By -a switch should be specified all fields which require anonymization.
In case the tshark is performing reassembly from multiple frames, the backward pcap reconstruction performed by json2pcap is not properly recovering the original frames.
To overcome this limitation it is possible to use tshark with supressed packet reassembly. To disable reassembly for specific protocol use
tshark -o <SELECTED_REASSEMPLY_OPTION>:FALSE. And for
tshark -G defaultprefs. After disabling packet reassembly, the protocol frames should be assembled correctly by json2pcap. However the masking/anonymization will not be performed for fragmented protocols.
The fields that are using bitmask could be incorrectly re-encoded.
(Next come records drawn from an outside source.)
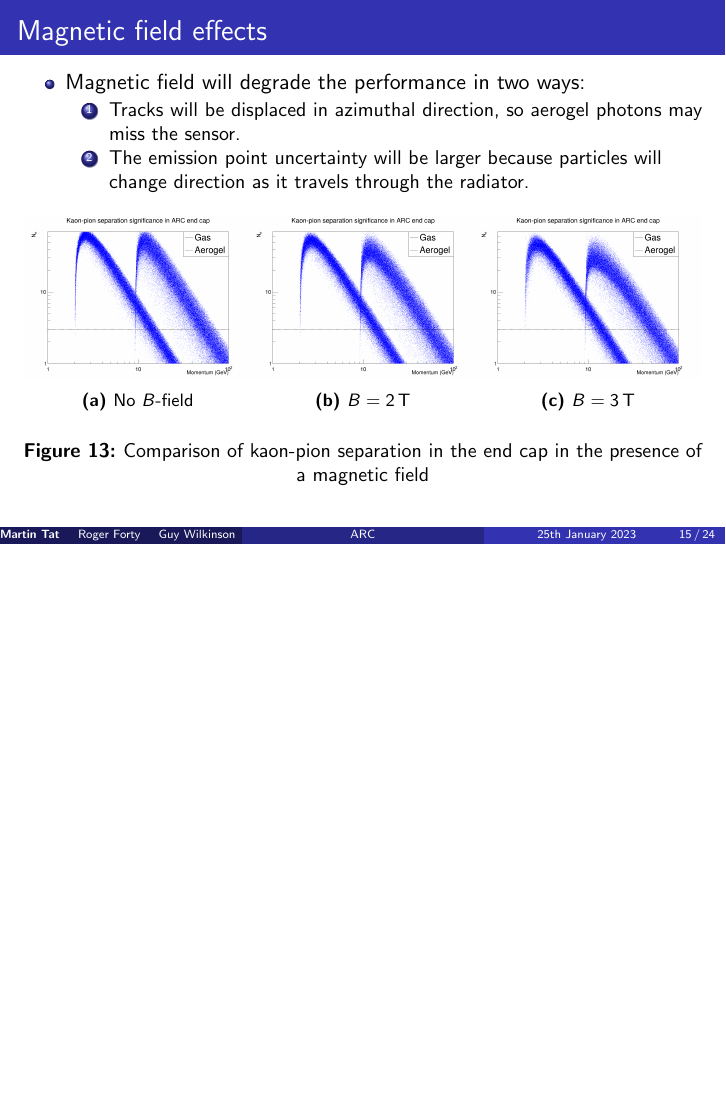
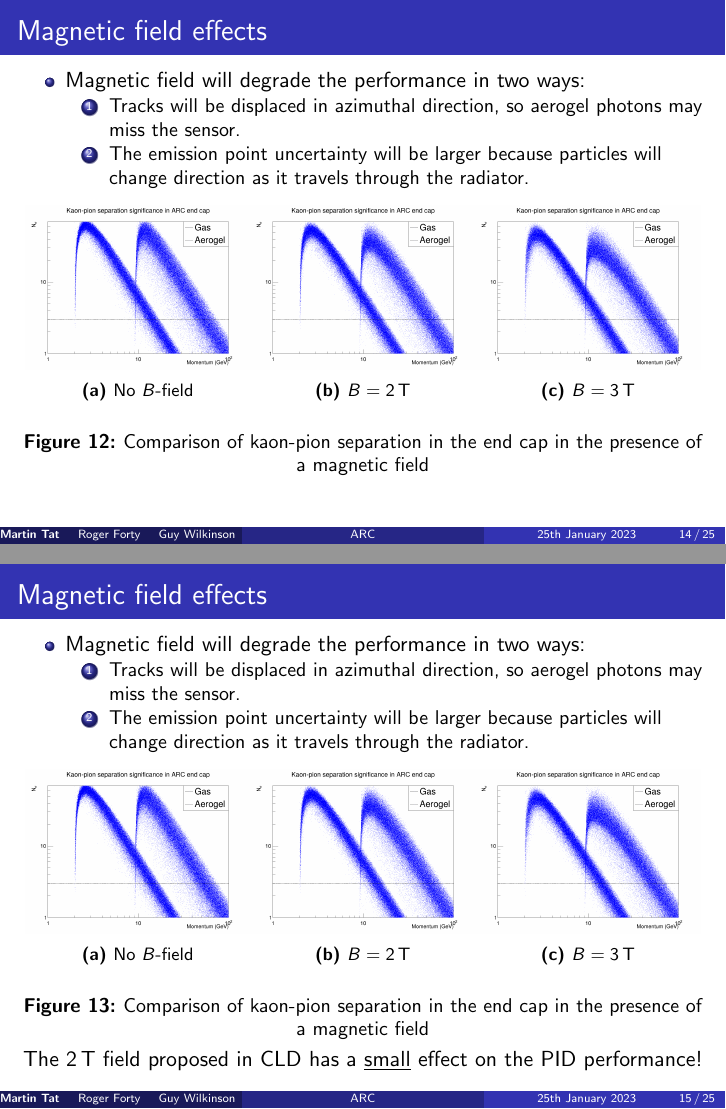
Before and after one commit to MartinDuyTat/ARC_Presentation_ECFA_Workshop_DESY_6th_October_2022, LaTeX slides (ARC_Presentation_FCC_Workshop_Krakow_25th_January_2023.tex): page 15 of 24 before the commit and pages 14 and 15 of 25 after it, the two joined at a grey line, the shorter picture padded with empty space. Compiled offline with pdfLaTeX; a LaTeX package or settings file that is missing is left out.

Commit message:
Minor changes after comments from Roger and cleaned up files

```diff
--- a/ARC_Presentation_FCC_Workshop_Krakow_25th_January_2023.tex
+++ b/ARC_Presentation_FCC_Workshop_Krakow_25th_January_2023.tex
@@ -364,6 +357,10 @@
     \end{subfigure}
     \caption{Comparison of kaon-pion separation in the barrel in the presence of a magnetic field}
   \end{figure}
+  \vspace{-0.6cm}
+  \begin{center}
+    \phantom{The $\SI{2}{\tesla}$ field proposed in CLD has a \underline{small} effect on the PID performance!}
+  \end{center}
 \end{frame}
 
 \begin{frame}{Magnetic field effects}
@@ -390,6 +387,40 @@
     \end{subfigure}
     \caption{Comparison of kaon-pion separation in the end cap in the presence of a magnetic field}
   \end{figure}
+  \vspace{-0.6cm}
+  \begin{center}
+    \phantom{The $\SI{2}{\tesla}$ field proposed in CLD has a \underline{small} effect on the PID performance!}
+  \end{center}
+\end{frame}
+
+\begin{frame}{Magnetic field effects}
+  \begin{itemize}
+    \item{Magnetic field will degrade the performance in two ways:}
+    \begin{enumerate}
+      \item{Tracks will be displaced in azimuthal direction, so aerogel photons may miss the sensor.}
+      \item{The emission point uncertainty will be larger because particles will change direction as it travels through the radiator.}
+    \end{enumerate}
+  \end{itemize}
+  \begin{figure}
+    \centering
+    \begin{subfigure}{0.33\textwidth}
+      \includegraphics[width = 1.0\textwidth]{Plots/Significance_Scatter_PionKaon_EndCap_MagOff.png}
+      \caption{No $B$-field}
+    \end{subfigure}%
+    \begin{subfigure}{0.33\textwidth}
+      \includegraphics[width = 1.0\textwidth]{Plots/Significance_Scatter_PionKaon_EndCap_MagOn.png}
+      \caption{$B = \SI{2}{\tesla}$}
+    \end{subfigure}%
+    \begin{subfigure}{0.33\textwidth}
+      \includegraphics[width = 1.0\textwidth]{Plots/Significance_Scatter_PionKaon_EndCap_MagOn_3T.png}
+      \caption{$B = \SI{3}{\tesla}$}
+    \end{subfigure}
+    \caption{Comparison of kaon-pion separation in the end cap in the presence of a magnetic field}
+  \end{figure}
+  \vspace{-0.6cm}
+  \begin{center}
+    The $\SI{2}{\tesla}$ field proposed in CLD has a \underline{small} effect on the PID performance!
+  \end{center}
 \end{frame}
 
 \section{DD4hep implementation}
```
Also changed, not shown: ARC_Presentation_FCC_Workshop_Krakow_25th_January_2023.tex (20 more changed lines), 6 other files.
From the tshark json raw output it is ambigious if the field is encoded by little endian or by big endian.
Copyright 2020, Martin Kacer <kacer.martin[AT]gmail.com> and contributors
This program is free software; you can redistribute it and/or modify it under the terms of the GNU General Public License as published by the Free Software Foundation; either version 2 of the License, or (at your option) any later version.
This program is distributed in the hope that it will be useful, but WITHOUT ANY WARRANTY; without even the implied warranty of MERCHANTABILITY or FITNESS FOR A PARTICULAR PURPOSE. See the GNU General Public License for more details.
You should have received a copy of the GNU General Public License along with this program; if not, write to the Free Software Foundation, Inc., 51 Franklin Street, Fifth Floor, Boston, MA 02110-1301 USA.